A glorious blue sky golden sunshine day in springtime Tasmania! We basked in the warmth and weeding became a joy, as our team of volunteer worked away companionably in the Food Garden of the Royal Tasmanian Botanical Gardens (RTBG).
The garlic patches needed a great deal of attention and, over the hours, we methodically cleared those pesty plants that wanted to use up the goodness of the soil and deplete the resources needed by the garlic.
We all felt a great deal of satisfaction when one bed was cleared.
After our lunch break with wandering magpies showing an interest in our food, we tackled the weeds in the second large bed.
Later I wandered around the remainder of the Food Garden to check on progress. I was particularly attracted to a bed with three different vegetables:the large leafed Kale topped turnip, the frilly mustard and the dark leaved lettuce. It was a great reminder to mix up plants in a bed.
Then I walked to the orchard where some fruit trees have yet to blossom, some have finished blossoming and are now leafing up, while others are glorious in their blossom. A swag of trees seemed dormant. The apple arbor is leafless but, on close inspection, fleshy buds are about to burst open any moment.

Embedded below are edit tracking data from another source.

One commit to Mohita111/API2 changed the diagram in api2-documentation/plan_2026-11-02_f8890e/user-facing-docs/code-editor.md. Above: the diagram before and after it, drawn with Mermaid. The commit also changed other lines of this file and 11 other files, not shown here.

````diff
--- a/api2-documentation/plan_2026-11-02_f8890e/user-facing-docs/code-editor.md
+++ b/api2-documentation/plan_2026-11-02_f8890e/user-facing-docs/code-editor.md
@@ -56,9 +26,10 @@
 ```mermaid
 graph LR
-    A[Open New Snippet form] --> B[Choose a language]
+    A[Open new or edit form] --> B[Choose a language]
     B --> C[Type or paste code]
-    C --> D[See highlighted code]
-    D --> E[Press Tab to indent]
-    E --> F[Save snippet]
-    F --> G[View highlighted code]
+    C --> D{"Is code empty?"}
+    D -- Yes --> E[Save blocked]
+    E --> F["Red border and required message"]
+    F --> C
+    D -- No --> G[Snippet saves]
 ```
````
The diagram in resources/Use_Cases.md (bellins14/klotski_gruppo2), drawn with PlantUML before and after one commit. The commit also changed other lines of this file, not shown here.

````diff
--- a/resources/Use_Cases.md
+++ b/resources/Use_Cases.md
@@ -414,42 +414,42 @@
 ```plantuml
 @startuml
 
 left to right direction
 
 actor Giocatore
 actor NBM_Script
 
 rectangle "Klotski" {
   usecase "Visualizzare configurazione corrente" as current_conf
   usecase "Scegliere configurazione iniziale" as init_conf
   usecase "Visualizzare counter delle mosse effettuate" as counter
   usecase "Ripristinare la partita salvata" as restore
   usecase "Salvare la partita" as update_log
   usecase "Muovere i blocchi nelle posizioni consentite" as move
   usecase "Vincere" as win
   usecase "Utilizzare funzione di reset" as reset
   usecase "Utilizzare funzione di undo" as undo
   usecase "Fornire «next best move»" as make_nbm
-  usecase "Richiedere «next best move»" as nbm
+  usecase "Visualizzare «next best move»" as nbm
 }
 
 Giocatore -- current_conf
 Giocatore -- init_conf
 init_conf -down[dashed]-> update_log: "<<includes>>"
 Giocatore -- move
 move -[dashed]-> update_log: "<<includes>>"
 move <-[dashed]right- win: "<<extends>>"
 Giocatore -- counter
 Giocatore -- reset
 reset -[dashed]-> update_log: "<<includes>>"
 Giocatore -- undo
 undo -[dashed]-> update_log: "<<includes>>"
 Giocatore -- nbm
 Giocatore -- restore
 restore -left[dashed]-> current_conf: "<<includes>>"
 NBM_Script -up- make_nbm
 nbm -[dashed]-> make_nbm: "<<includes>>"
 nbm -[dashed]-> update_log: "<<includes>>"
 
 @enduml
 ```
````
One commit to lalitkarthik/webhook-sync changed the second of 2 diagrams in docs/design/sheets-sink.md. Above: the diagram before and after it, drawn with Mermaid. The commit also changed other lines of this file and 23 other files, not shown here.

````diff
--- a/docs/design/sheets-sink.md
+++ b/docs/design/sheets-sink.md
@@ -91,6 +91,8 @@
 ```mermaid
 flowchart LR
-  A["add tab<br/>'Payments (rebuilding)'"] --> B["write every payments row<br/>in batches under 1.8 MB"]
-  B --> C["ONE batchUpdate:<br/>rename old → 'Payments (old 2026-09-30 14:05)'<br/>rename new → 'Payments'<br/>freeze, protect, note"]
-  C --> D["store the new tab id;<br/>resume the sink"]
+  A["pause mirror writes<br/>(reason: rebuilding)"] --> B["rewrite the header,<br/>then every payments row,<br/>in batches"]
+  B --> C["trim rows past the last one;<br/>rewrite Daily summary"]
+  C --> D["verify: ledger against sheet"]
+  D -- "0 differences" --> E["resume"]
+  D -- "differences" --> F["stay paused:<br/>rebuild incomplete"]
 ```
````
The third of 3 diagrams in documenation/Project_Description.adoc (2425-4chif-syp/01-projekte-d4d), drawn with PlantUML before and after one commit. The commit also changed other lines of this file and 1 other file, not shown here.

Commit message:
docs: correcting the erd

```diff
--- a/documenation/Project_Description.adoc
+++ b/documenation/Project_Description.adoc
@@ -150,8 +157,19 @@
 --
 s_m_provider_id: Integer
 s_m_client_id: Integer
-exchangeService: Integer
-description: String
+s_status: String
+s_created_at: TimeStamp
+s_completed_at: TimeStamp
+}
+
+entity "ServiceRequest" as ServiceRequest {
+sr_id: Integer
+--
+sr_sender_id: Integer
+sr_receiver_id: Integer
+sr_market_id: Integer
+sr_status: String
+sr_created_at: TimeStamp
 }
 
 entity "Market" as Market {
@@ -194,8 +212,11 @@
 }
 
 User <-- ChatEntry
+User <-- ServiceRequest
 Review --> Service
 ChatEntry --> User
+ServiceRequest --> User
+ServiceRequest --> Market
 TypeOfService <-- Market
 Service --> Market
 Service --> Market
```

The European Corella Pear trees, espaliered near the convict brick wall, were full of flowers being serviced by buzzing bees.
In one bed, cabbages were beset by destructive insects, whereas elsewhere healthy untouched specimens were growing grandly.
The Boysenberry was in flower and early fruits were forming on other parts of the canes.
The abundance. The fresh growth. The health. All combined with clean fresh air and happy visitors, made RTBG’s Food Garden a delight and a must visit location – if you can.